Double Trouble: The Two U.S. Olympic Hockey Teams of 1948
By Ethan Trex
Have you been watching the Olympic ice hockey tournament and cheering for the American team? Be thankful you haven't been forced to choose which U.S. team to root for. American fans faced just such a conundrum at the 1948 Winter Olympics in St. Moritz, Switzerland, when two hockey squads showed up for the games and claimed to be the official American squad. Here's a look at how that happened.
It would be great if the story hinged on some heated rivalry between the two American teams, but the real problem actually stemmed from the sort of horrendous foresight that was fairly common at early Olympics. (A lot of the pre-1950 games were like field day at your grade school, only with worse planning.)
In 1947, the International Ice Hockey Federation decided that the Amateur Athletic Union should no longer be the governing body for ice hockey in the United States and replaced it with the American Hockey Association. It may sound like a trivial detail, but this decision really rankled longtime American Olympic Committee chief Avery Brundage. Brundage was renowned for being a curmudgeonly champion of amateurism, and he vehemently opposed the AHA, which allowed commercial sponsorships and pro players.
It quickly became apparent that Brundage wasn't going to take kindly to an AHA-assembled team playing in the Olympics. However, given the way the Olympic hockey system was organized at the time, these two groups with diametrically opposed philosophies would have to agree on who should represent the U.S.
Despite Brundage's irritation, the AHA went ahead and put together a U.S. Olympic team composed of professional players.
Since the International Ice Hockey Federation—the same body that put the AHA in charge of American hockey—was in charge of approving the participating teams in the hockey tournament, everything seemed to be okay.
Not so fast, though. While the AHA team may have had the hockey world's approval, Brundage and the American Olympic Committee had to approve all of the American participants in the games. Brundage refused to approve the AHA's pro team and had the AAU assemble its own all-amateur team to compete for the red, white, and blue.
In retrospect, someone probably should have realized this system was shaky at best, and at this point, things got pretty awkward. Two "official" American teams showed up in St. Moritz ready to play: one amateur squad approved by the Olympic Committee, and one pro team that had the thumbs-up from the governing body of American hockey. Obviously, the Americans couldn't put two teams in the tournament, so tensions between the squads' respective backers started to flare.
If you think you're confused reading this, think about how flummoxed the International Olympic Committee was. As the opening ceremony approached, the IOC decided to simply bar both of the American teams from the tournament. This decision enraged the International Ice Hockey Federation, though, and it looked like the IIHF might just nix the entire tournament to boycott the IOC's choice.

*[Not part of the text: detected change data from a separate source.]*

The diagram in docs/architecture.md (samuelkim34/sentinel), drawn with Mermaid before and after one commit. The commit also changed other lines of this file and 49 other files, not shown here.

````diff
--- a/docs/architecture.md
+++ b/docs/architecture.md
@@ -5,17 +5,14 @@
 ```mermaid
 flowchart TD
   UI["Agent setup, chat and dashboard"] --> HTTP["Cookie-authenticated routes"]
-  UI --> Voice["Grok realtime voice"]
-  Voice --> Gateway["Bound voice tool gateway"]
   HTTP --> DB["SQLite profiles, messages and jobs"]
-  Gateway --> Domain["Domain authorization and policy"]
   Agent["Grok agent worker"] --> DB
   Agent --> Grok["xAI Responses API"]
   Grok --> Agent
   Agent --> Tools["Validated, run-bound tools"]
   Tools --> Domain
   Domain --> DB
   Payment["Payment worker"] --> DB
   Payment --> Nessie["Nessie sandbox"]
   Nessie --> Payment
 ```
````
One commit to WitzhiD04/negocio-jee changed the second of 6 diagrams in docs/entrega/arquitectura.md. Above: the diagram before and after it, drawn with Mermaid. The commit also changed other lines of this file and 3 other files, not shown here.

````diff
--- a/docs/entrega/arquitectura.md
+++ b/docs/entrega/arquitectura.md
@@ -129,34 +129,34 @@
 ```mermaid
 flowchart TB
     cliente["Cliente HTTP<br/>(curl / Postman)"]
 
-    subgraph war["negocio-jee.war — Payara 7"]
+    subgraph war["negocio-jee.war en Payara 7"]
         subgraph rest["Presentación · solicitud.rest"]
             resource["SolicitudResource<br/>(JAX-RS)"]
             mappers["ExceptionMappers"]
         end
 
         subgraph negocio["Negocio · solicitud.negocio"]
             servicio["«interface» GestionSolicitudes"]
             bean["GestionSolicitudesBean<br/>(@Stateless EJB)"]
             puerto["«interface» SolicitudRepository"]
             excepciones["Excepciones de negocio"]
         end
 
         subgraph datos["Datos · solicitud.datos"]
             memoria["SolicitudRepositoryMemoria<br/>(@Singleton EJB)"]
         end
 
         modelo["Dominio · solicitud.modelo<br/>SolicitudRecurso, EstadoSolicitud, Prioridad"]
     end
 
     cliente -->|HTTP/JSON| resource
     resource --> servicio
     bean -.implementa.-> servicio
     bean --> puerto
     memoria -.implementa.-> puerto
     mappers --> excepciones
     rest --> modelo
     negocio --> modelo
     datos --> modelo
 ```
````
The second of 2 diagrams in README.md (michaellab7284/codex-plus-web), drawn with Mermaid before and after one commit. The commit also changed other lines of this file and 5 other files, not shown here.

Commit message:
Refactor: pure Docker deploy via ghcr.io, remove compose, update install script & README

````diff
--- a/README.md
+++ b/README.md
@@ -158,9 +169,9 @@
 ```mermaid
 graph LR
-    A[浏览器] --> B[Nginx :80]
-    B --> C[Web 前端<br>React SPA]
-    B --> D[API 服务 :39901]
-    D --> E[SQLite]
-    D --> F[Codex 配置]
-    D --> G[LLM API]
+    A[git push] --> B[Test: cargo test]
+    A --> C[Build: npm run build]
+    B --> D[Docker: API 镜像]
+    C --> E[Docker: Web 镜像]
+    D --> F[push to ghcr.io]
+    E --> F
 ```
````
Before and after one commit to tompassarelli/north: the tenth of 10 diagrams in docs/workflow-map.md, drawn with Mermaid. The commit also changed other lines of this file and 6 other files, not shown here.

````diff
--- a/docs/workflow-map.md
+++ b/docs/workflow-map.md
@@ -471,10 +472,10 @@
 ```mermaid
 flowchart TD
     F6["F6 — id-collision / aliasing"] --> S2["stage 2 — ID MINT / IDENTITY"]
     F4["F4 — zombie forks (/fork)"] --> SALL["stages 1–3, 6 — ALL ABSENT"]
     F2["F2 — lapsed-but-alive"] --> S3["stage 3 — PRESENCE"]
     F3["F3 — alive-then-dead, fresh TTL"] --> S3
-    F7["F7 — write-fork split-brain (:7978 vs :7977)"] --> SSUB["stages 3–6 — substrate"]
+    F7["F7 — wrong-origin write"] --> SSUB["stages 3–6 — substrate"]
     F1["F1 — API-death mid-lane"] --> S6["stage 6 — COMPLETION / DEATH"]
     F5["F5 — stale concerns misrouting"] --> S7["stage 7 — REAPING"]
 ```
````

Cooler heads eventually prevailed. The Swiss organizing committee didn't want to see the hockey tournament get cancelled over this squabble, so it agreed to let the professional AHA team play in the tournament. As a consolation prize, the amateur AAU team would get to march in the opening ceremony. This compromise didn't please the IOC, which washed its hands of the whole mess by severing its ties with the tournament.
When the AHA's American team took the ice, they played like professionals in a tournament full of amateurs. They thumped Poland 23-4 before thrashing Italy 31-1. However, Team USA had a tougher time with the stronger teams and fell to Switzerland and Czechoslovakia in addition to weathering a 12-3 beating from the Canadians. Although the Americans led the tournament in scoring with 86 goals, their 5-3 record was only good enough for fourth place. The Canadian and Czech teams both finished 7-0-1 in the round-robin tournament, but the Canadians took the gold on the strength of a stronger goal differential.
The IOC eventually came back around, too. It agree to let the pro AHA team represent the U.S. as long as the team couldn't win a medal or appear in the tournament's official standings. That's why if you look at the 1948 Winter Olympics ice hockey standings in a record book, the U.S. team is usually listed as a footnote just below the Italian powerhouse that gave up 156 goals en route to an 0-8 record.